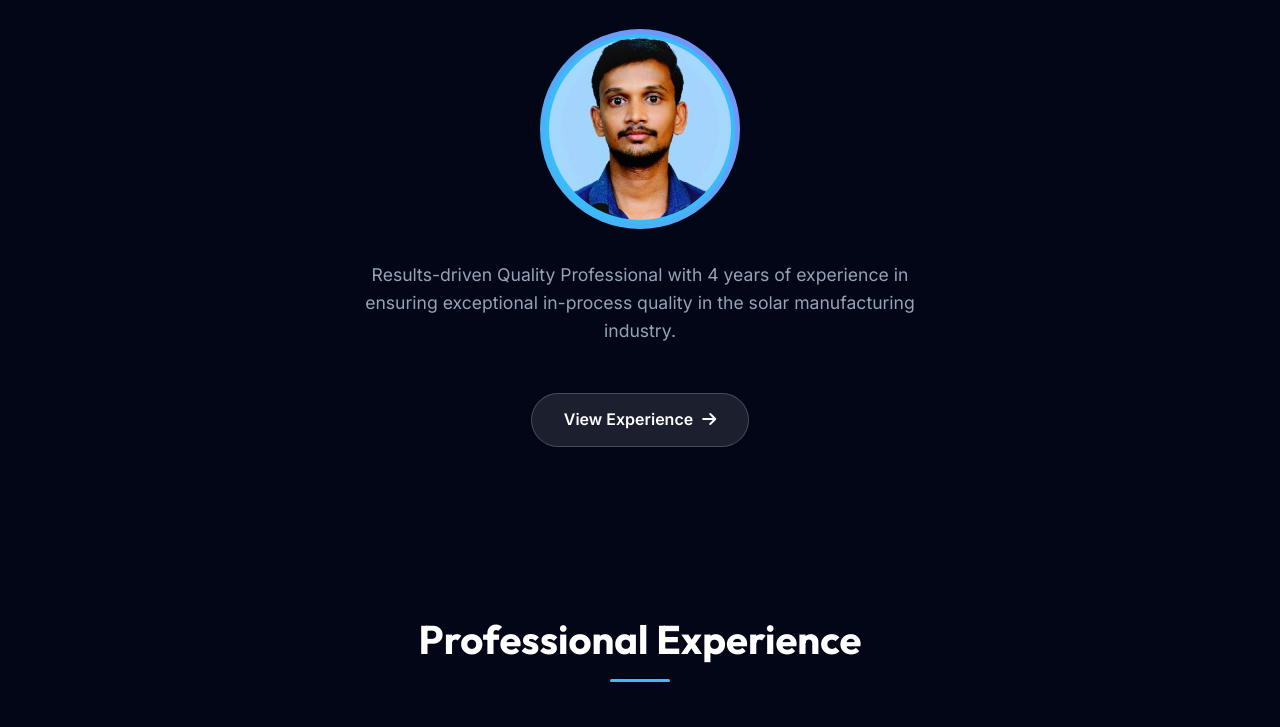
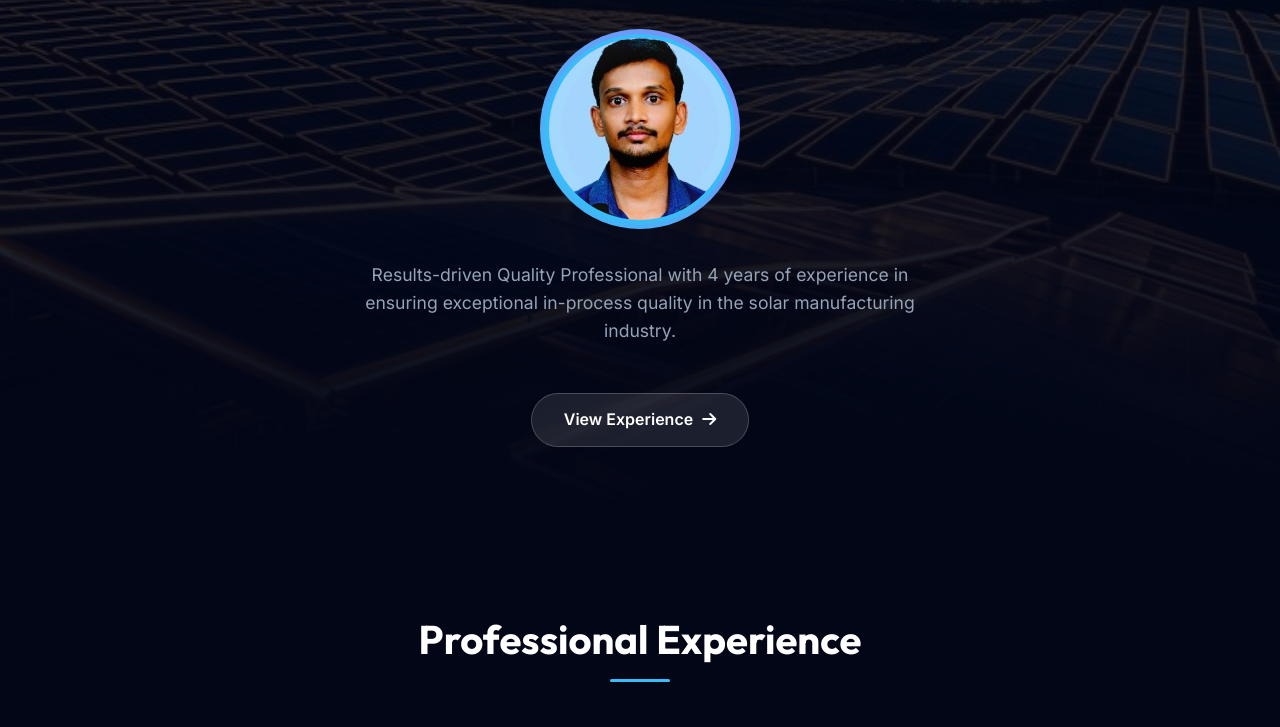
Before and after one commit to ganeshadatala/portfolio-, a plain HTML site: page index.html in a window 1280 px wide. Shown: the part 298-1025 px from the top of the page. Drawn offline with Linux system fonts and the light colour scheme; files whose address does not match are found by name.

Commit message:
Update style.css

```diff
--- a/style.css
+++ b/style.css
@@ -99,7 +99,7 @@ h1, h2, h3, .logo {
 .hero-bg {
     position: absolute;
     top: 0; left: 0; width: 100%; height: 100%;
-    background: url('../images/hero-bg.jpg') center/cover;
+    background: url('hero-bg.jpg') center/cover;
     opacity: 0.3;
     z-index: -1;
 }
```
-=-=-
**Task instructions**
Every line of the listing above that includes "cover" should be copied out.

**Response to the task**
-    background: url('../images/hero-bg.jpg') center/cover;
+    background: url('hero-bg.jpg') center/cover;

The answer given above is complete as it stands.